"It's not necessarily the optimal process for everything," said John Shewchuk, chief technology officer of Microsoft's Distributed Systems Group. "What comes out at the end may not meet our technical objectives as a vendor."

For several years, Microsoft and IBM have been working on WS- specs, such as WS-Security and WS-Trust, to enable interoperable web services. While some other vendors help out, the process is strictly invitation-only.

When a spec is mostly finished, it is submitted to OASIS, Organization for the Advancement of Structured Information Standards, but sometimes it will conflict with work already done by others, and differences need to be ironed out.

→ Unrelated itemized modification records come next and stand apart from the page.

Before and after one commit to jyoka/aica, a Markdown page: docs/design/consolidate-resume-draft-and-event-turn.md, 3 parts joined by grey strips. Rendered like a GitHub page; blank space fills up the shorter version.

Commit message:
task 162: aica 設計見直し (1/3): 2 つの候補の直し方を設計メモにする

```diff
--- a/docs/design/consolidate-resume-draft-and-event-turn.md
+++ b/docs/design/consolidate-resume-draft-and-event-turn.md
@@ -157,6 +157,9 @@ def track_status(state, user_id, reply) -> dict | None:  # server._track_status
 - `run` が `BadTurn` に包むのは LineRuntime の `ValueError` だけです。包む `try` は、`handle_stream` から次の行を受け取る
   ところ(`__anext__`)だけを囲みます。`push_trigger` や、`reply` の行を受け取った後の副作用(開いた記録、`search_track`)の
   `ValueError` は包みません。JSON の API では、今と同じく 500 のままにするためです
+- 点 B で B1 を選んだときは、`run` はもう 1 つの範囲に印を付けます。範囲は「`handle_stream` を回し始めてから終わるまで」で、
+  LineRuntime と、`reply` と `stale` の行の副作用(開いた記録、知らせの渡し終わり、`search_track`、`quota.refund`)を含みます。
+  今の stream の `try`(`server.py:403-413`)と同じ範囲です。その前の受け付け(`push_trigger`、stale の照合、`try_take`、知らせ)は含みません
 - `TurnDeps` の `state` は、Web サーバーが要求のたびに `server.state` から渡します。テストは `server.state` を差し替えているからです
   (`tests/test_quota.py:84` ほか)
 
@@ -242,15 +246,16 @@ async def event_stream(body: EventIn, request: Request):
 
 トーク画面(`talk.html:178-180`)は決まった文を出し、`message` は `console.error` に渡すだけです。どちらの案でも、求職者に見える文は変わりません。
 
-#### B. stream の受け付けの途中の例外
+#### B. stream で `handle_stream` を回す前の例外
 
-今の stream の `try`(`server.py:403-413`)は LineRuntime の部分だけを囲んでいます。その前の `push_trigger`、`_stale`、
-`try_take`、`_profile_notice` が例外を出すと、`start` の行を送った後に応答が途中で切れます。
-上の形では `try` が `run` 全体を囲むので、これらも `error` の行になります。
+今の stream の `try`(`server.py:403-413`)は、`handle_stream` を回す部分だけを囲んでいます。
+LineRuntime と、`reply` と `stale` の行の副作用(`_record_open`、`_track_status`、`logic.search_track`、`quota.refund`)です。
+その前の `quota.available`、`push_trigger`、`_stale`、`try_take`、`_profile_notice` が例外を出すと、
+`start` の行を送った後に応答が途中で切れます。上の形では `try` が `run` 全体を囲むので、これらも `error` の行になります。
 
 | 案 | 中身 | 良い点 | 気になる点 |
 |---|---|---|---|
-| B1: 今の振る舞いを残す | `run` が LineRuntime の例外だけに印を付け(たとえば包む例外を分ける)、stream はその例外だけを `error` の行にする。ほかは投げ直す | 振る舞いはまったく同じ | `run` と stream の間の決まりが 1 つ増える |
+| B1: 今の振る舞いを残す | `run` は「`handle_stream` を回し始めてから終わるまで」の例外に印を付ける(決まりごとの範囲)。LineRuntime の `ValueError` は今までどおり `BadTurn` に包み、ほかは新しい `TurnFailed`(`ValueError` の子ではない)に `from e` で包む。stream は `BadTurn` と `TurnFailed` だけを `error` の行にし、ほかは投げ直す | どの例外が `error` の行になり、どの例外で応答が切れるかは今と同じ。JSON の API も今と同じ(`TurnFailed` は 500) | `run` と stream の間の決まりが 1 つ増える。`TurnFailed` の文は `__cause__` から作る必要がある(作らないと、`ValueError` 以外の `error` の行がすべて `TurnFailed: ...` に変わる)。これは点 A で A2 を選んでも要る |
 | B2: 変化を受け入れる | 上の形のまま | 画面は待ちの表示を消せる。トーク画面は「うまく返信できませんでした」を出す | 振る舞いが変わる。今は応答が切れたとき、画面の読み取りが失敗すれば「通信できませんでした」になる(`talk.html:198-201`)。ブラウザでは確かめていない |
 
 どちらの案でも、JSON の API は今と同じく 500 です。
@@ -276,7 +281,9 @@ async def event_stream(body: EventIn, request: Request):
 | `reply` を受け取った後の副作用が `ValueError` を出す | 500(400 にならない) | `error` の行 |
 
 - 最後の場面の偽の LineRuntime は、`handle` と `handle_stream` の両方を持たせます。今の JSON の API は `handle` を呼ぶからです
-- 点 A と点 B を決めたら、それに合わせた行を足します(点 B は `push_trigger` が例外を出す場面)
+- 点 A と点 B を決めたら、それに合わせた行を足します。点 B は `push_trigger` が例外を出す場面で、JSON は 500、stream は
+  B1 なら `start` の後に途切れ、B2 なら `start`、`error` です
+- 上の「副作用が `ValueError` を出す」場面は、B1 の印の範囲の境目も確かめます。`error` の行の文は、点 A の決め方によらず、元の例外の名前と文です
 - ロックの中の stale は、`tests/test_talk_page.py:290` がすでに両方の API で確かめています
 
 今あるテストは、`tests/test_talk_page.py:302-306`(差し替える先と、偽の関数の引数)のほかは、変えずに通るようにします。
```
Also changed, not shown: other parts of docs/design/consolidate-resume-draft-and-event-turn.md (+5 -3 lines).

Recently, for example, there was a clash within OASIS between the Oracle-Hitachi- Fujitsu WS-Reliability and the Microsoft-IBM-BEA-Tibco WS-Reliable Exchange. The two groups will reportedly work to converge them.

It gets more confusing in the digital identity space, where there's also the Liberty Alliance, which works on standard specifications for federating identities between domains, enabling single sign-on.

"Everybody has enough invested now that they can't just get up and walk away from it," said Intel's George Goodman, on the panel in his capacity as Liberty president. "It's hard to see convergence... at this point we have to focus on interoperability."

Developers expressed frustration that the companies creating the specs cannot come to an agreement on converging them, and are basically leaving it up to buyers to decide whether to implement one, the other, or both.

Full Story.

More in Tux Machines

Open-Source Chat Platform Scrollback Raises $400,000 Seed Round

Scrollback, a free open-source chat platform for online communities, has raised $500,000 Singaporean dollars (about $400,000) led by Jungle Ventures, with participation from Singapore’s National Research Foundation, Crystal Horse Investments, Singapore Angel Network, Roland Turner, and other angel investors. Read more

An open source Christmas with Kano

So this season, what every open sourc-erer wants might just be Kano, a computer kit that comes will all the functions needed to build it and learn to code afterwards. Read more

Particulate sensor developed using open source approach

A New York based start up company has used an open source approach, as well as funding from Kickstarter, to develop AirBeam – a handheld sensor which determines the concentration of particles in the air measuring 2.5µm or less. [...] The AirCasting app and website code is available on GitHub as open source, along with the AirBeam firmware and electronic schematics. The STL files for 3D printing the AirBeam and LiteBeam enclosures can be downloaded from www.shapeways.com. Read more

Brocade relying on open source and 'natural tension' for growth

In line with this prediction, Brocade has been working towards changing its business tactics from being known as a hardware enterprise storage provider to also becoming an additional player in the software-defined network market — one in which rival Cisco has also been dipping its toes. Read more